What is gamification?
Gamification is the use of behavioristic tools in the classroom to reward and punish behavior. It is hoped that it would lead to higher intrinsic motivation levels in the students, but for the most part, it’s using a stick and carrot approach. Is this good or bad? The jury is out.
Once implemented, students completion of tasks or modeling behaviors rewards the students with XP and/or AP. XP is short for experience points, and could be thought of as a gauge of how much the students have learned or completed in the classroom. AP is an acronym for Action Points, and can be used by students to activate powers that their characters may have in the game. Hit Points are called HP, and this is where the student can take damage. If their HP falls below zero, they fail in battle and a random consequence is chosen.
A little history of using gamification in my classroom

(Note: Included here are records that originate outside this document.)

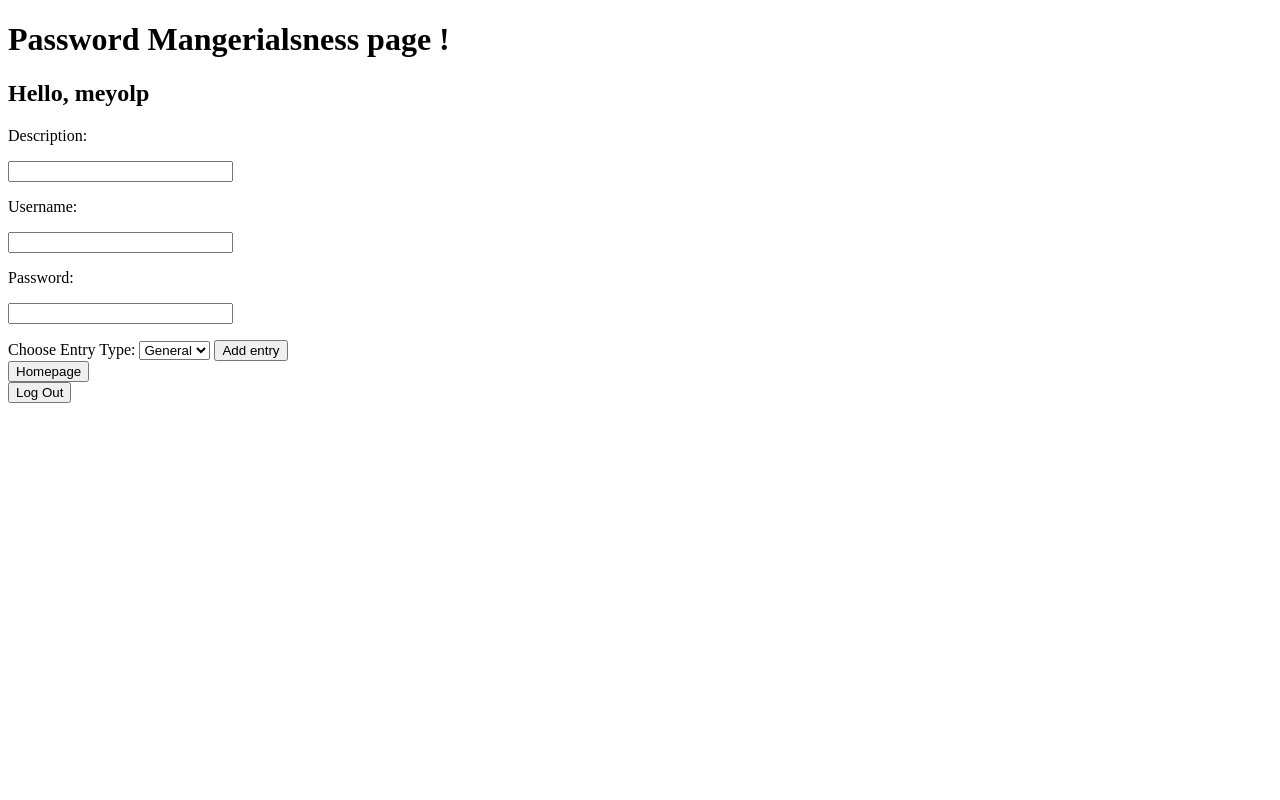
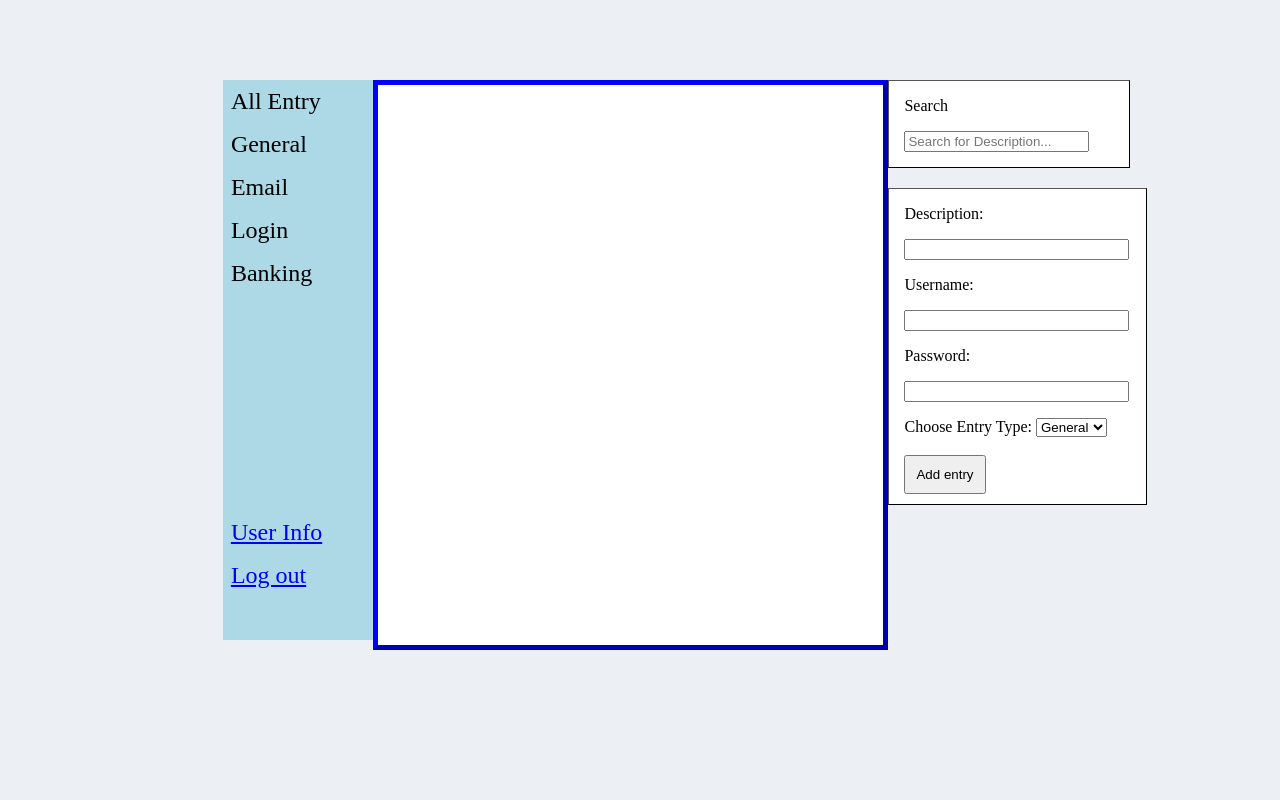
Before and after one commit to Hrztrm/FYP_Project_Deploy, a Django app: page /pass/ in a window 1280 px wide. Run offline with Django 4.2, Linux system fonts and the light colour scheme; a user stored in the database is signed in; parts of the project's set-up code (start-up, migrations or seed data) failed here and were passed over.

Commit message:
Updating to latest

```diff
--- a/website/login/views.py
+++ b/website/login/views.py
@@ -53,7 +53,7 @@ def login_pg(request):
                     return redirect('home') #Redirect to page to verifiying page
     else:
         form = AuthenticationForm()
-    return render(request, 'login/login.html', {'form': form})
+    return render(request, 'login/login.html', {'form': form}) #Custom make the login and registeration
 
 def register_pg(request): #Perlukan ui instruction cleanup. Duplicate email checking needed. Username regsiter cam ada problem dgn "@" symbol
     if (request.method=="POST"):
--- a/website/main/Pass_Files/Ikmal.json
+++ b/website/main/Pass_Files/Ikmal.json
@@ -1 +1 @@
-[{"id": 1, "Description": "asdf", "Name": "1f3", "Password": "21d", "p_type": "Login"}]
+[{"id": 1, "Description": "Topo", "Name": "Top", "Password": "TOpa", "p_type": "Login"}, {"id": 2, "Description": "Ufuture", "Name": "Pawgs", "Password": "Caser", "p_type": "General"}, {"id": 3, "Description": "Ayam", "Name": "CHoclate", "Password": "Choc", "p_type": "Email"}, {"id": 4, "Description": "Derit", "Name": "Asyraf", "Password": "BAKAERS", "p_type": "General"}, {"id": 5, "Description": "Subari", "Name": "Askdw", "Password": "damlkzxc", "p_type": "Email"}]
--- a/website/main/templates/fpass/base.html
+++ b/website/main/templates/fpass/base.html
@@ -10,28 +10,84 @@
 
     <title>{% block title %}Testing Site{% endblock %}</title>
 </head>
+<!--position: absolute;-->
 <body>
     <style>
+        html {
+            min-height:100%;
+            background-color: #ecf0f5;
+            position:relative;
+            margin:0;
+        }
+        .sidebar {
+            height:70vh;
+            width: 150px;
+            float:left;
+            top: 0;
+            margin-left: 17%;
+            background-color: lightblue;
+        }
+        .sidebar a {
+            padding: 8px;
+            font-size: 24px;
+            display: block;
+        }
+        .sidebar a:hover {
+            cursor: pointer;
+            opacity: .5;
+            background-color: #ecf0f5
+        }
+        #Diborder_entry{
+            border: 5px outset blue;
+            background-color: white;
+            position: static;
+            align-items: centre;
+            width: 40%;
+            overflow: auto;
+            height:70vh;
+            float:left;
+          }
+        .myDiv {
+          display:flex;
+          border: 1px outset black;
+          background-color: white;
+          text-align: left;
+          margin: 0 auto;
+          width: 100%;
+        }
+        .UD_button {
+          display: flex;
+          margin: 1em;
+        }
+        .myUL {
+          /* Remove default list styling */
+          list-style-type: none;
+          padding-left: 5px;
+          margin: 0;
+        }
+        .right_column{
+          float:left;
+        }
+        .new_entry{
+          align-items: centre;
+          border: 1px outset black;
+          background-color: white;
+          width:100%;
+          bottom: 0;
+          padding-left: 15px;
+        }
+        .Search_box{
+          border: 1px outset black;
+          background-color: white;
+          padding: 0 15px 15px 15px;
+          margin-bottom: 20px;
+        }
+    </style>
 
-    </style>
-    <div class="container">
+    <div style="position: relative; margin-top: 5em">
         {% block content %}
         {% endblock %}
     </div>
-    <form action="/">
-        <button class="btn btn-primary btn-sm" type="submit">Homepage</button>
-    </form>
-    {% if user.is_authenticated %}
-    <form action="/login/logout/" method="post">
-        {% csrf_token %}
-        <button class="btn btn-primary btn-sm" type="submit">Log Out</button>
-    </form>
 
-    {% else %}
-    <form action="/login/">
-        {% csrf_token %}
-        <button class="btn btn-primary btn-sm" type="submit">Log In</button>
-    </form>
-    {% endif %}
 </body>
 </html>
--- a/website/main/templates/fpass/fpass.html
+++ b/website/main/templates/fpass/fpass.html
@@ -1,31 +1,29 @@
 {% extends 'fpass/base.html' %}
 {% block Heading%}
 {% endblock %}
-{% block title %}Home page{% endblock %}
+{% block title %}The Contents{% endblock %}
 {% block content %}
-<h1>Password Mangerialsness page !</h1>
+<div class="sidebar">
+  <nav>
+  <a onclick="cat_filter(event)" name="All">All Entry</a>
+  <a onclick="cat_filter(event)" name="General">General</a>
+  <a onclick="cat_filter(event)" name="Email">Email</a>
+  <a onclick="cat_filter(event)" name="Login">Login</a>
+  <a onclick="cat_filter(event)" name="Banking">Banking</a>
+  <br><br><br><br><br><br><br><br><br><br><br><br>
+  <a href="/login/">User Info</a>
+  <a href="/login/logout/">Log out</a>
+  </nav>
+</div>
 
-<h2>Hello, {{user.username}}</h2>
-
-<style>
-.myDiv {
-  border: 1px outset black;
-  background-color: white;
-  text-align: left;
-}
-.UD_button {
-  display: flex;
-  margin: 1em;
-}
-</style>
-
+<div id = "Diborder_entry">
 {% for data in Creds %}
-<div class = "myDiv" style="width:50%">
-
-  <p style="margin-top: 10px">{{ data.id }}. Description: {{data.Description}}</p>
-  <p style="padding-left: 15px">Username: {{data.Name}}</p>
-  <p style="padding-left: 15px">Password: {{data.Password}}</p>
-  <p style="padding-left: 15px">Entry type: {{data.p_type}}</p>
+<div class = "myDiv" id = "Dib">
+  <ul class="myUL">
+  <li><p style="margin-top: 10px">{{ data.id }}. Description: {{data.Description}}</p></li>
+  <li><p style="padding-left: 15px">Username: {{data.Name}}</p></li>
+  <li><p style="padding-left: 15px">Password: {{data.Password}}</p></li>
+  <li><p style="padding-left: 15px">Entry type: {{data.p_type}}</p></li>
 
   <div class="UD_button">
       <form action="update/{{ data.id }}">
@@ -35,10 +33,18 @@
         <button type="submit">Delete</button>
       </form>
     </div>
+  </ul>
 </div>
 {% endfor %}
+</div>
+<div class="right_column">
+<div class="Search_box">
+  <p>Search</p>
+  <input type="text" id="myInput" onkeyup="filter()" placeholder="Search for Description...">
+</div>
 <!--For this part, make another style that will make it stick to the right of the screen for register. This is for adding new passwords-->
-<form method="post">
+<div class="new_entry">
+  <form method="post">
     {% csrf_token %}
     <p>Description:</p>
     <p><input type="text" size=25 name="Description"></p>
@@ -53,8 +59,55 @@
       <option value="Login">Login</option>
       <option value="Email">Email</option>
     </select>
-    <button type="submit" value="fcreate">Add entry</button>
-</form>
+    <br><br>
+    <button type="submit" style="padding: 10px; margin-bottom: 10px"  value="fcreate">Add entry</button>
+  </form>
+</div>
+</div>
 
+<script>
+  function filter() {
+    // Declare variables
+    var input, filter, ul, li, a, i, txtValue, div;
+    input = document.getElementById('myInput');
+    div = document.getElementsByClassName('myDiv');
+    filter = input.value.toUpperCase();
+    ul = document.getElementsByClassName("myUL");
+    console.log("Filtering for: " + filter);
+    // Loop through all list items, and hide those who don't match the search query
+    for (i = 0; i < ul.length; i++) {
+      a = ul[i].getElementsByTagName("p")[0];
+      txtValue = a.textContent;
+      if (txtValue.slice(16).toUpperCase().indexOf(filter) > -1) {
+        div[i].style.display = "";
+      } else {
+        div[i].style.display = "none";
+      }
+    }
+  }
+
+  function cat_filter(e) {
+    // Declare variables
+    var cat_filter_value, ul, a, i, txtValue, div;
+    cat_filter_value = e.target.name;
+    div = document.getElementsByClassName('myDiv');
+    ul = document.getElementsByClassName("myUL");
+    // Loop through all list items, and hide those who don't match the search query
+    console.log("Filtering for Entry Type: " + cat_filter_value);
+    for (i = 0; i < ul.length; i++) {
+      a = ul[i].getElementsByTagName("p")[3];
+      txtValue = a.textContent || a.innerText;
+      if (cat_filter_value === "All"){
+        div[i].style.display = "";
+      }
+      else if (txtValue.toUpperCase().indexOf(cat_filter_value.toUpperCase()) > -1) {
+        div[i].style.display = "";
+      }
+      else {
+        div[i].style.display = "none";
+      }
+    }
+  }
+</script>
 
 {% endblock content%}
--- a/website/main/templates/fpass/update.html
+++ b/website/main/templates/fpass/update.html
@@ -9,7 +9,7 @@
     {% csrf_token %}
     Inital Description:<br>
     <input name="Description" value="{{ Creds.Description }}">
-    <br>
+    <br><br>
     Inital Username:<br>
     <input name="username" value="{{ Creds.Name }}">
     <br><br>
--- a/website/main/templates/main/base.html
+++ b/website/main/templates/main/base.html
@@ -22,17 +22,17 @@
             padding-top: 0px;
             background-color: lightblue;
             z-index:1;
-            }
+        }
         .sidebar a {
             padding: 8px;
             font-size: 24px;
             display: block;
-            }
+        }
         .sidebar a:hover {
             cursor: pointer;
             opacity: .5;
             background-color: #ecf0f5
-            }
+        }
 
 
         .box{
--- a/website/main/views.py
+++ b/website/main/views.py
@@ -1,4 +1,3 @@
-from audioop import reverse
 from django.http import HttpResponse, JsonResponse
 from django.shortcuts import render, redirect
 from django.contrib.auth import login, authenticate
@@ -14,7 +13,8 @@ from rest_framework.permissions import AllowAny, IsAuthenticated
 
 # Create your views here.
 def home(response): #Response can be changed to other names, it refers a response/request from user
-    return render(response, 'main/home.html')
+    #return redirect('/login')
+    return render(response, 'main/home.html') #Delete this after completion of everything
 
 #Testing another way of logging in
 @login_required(login_url="/login")
@@ -64,6 +64,7 @@ def fpass(request):
         data = json.load(f)
         return render(request, "fpass/fpass.html", {'Creds':data})
 
+@login_required(login_url="/login")
 def update(request, id):
     path = Path("main/Pass_Files/" + request.user.username + ".json")
     with open(path, 'r') as f:
@@ -71,6 +72,7 @@ def update(request, id):
         det_data = data[id-1]
     return render(request, "fpass/update.html", {'Creds':det_data})
 
+@login_required(login_url="/login")
 def updaterecord(request, id):
     desc = request.POST['Description']
     username = request.POST['username']
@@ -88,6 +90,7 @@ def updaterecord(request, id):
         json.dump(data,f)
     return redirect('/pass')
 
+@login_required(login_url="/login")
 #deletes a record in JSON file
 def delete(request, id):
     path = Path("main/Pass_Files/" + request.user.username + ".json")
```
Also changed, not shown: website/login/templates/login/base.html (+45 -8 lines), website/login/templates/login/login.html (+18 -5 lines), website/login/templates/register/base.html (+40 -1 lines), website/login/templates/register/register.html (+6 -2 lines), website/db.sqlite3.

This is my first year back in the classroom, and around the 10 week mark I realized that I needed to come up with a way of dealing with classroom management. I had read up on gamification before, and was going to use Classcraft. Then I looked at Classcraft. For someone who is not totally versed in role playing games, the introduction and terms used in Classcraft are very intimidating. I decided to do my own version, using a Google Sheet and a lot of formulas. It’s to the point now that it works really well, but is cumbersome and tedious for me. The students’ acceptance is a mixed bag. On one hand, taking away hit points does have a calming affect on the entire class. But gaining XP wasn’t enough of a carrot. I have since expanded the number of daily events to include more rewards for those students that are higher in XP.
The last nine weeks
I have one small class that works pretty well together. This class, I decided, would try out Classcraft for the final 9 weeks. So far, it’s caused an interested dynamic, where it’s easier to get them excited or on task then it was before. Unfortunately, there are things in Classcraft that are cumbersome.
Boss battles remind me a lot of a Kahoot, but with more dragons. As the teacher, I enter in multiple choice or short answer questions. In battle, random students are selected to answer each question. It’s more fun than Kahoots, but entering the questions are a pain. And there is no way to import or export your questions, so you are stuck using the web interface.
There is an area that I can add content to the class, and reward students for reading or contributing to a discussion. But, yet again, it is tedious to enter information and you can’t import or export the information.
Since it was the last two months of school, I was able to invite two other teachers to try out Classcraft so I could unlock the premium features. One would be hard pressed to use the site without paying, since two very nice features, gold pieces and class content/discussions, aren’t available in the free version.
This is just a brief starting look at Classcraft and gamification. I’ll have a more complete picture of Classcraft at the end of the year.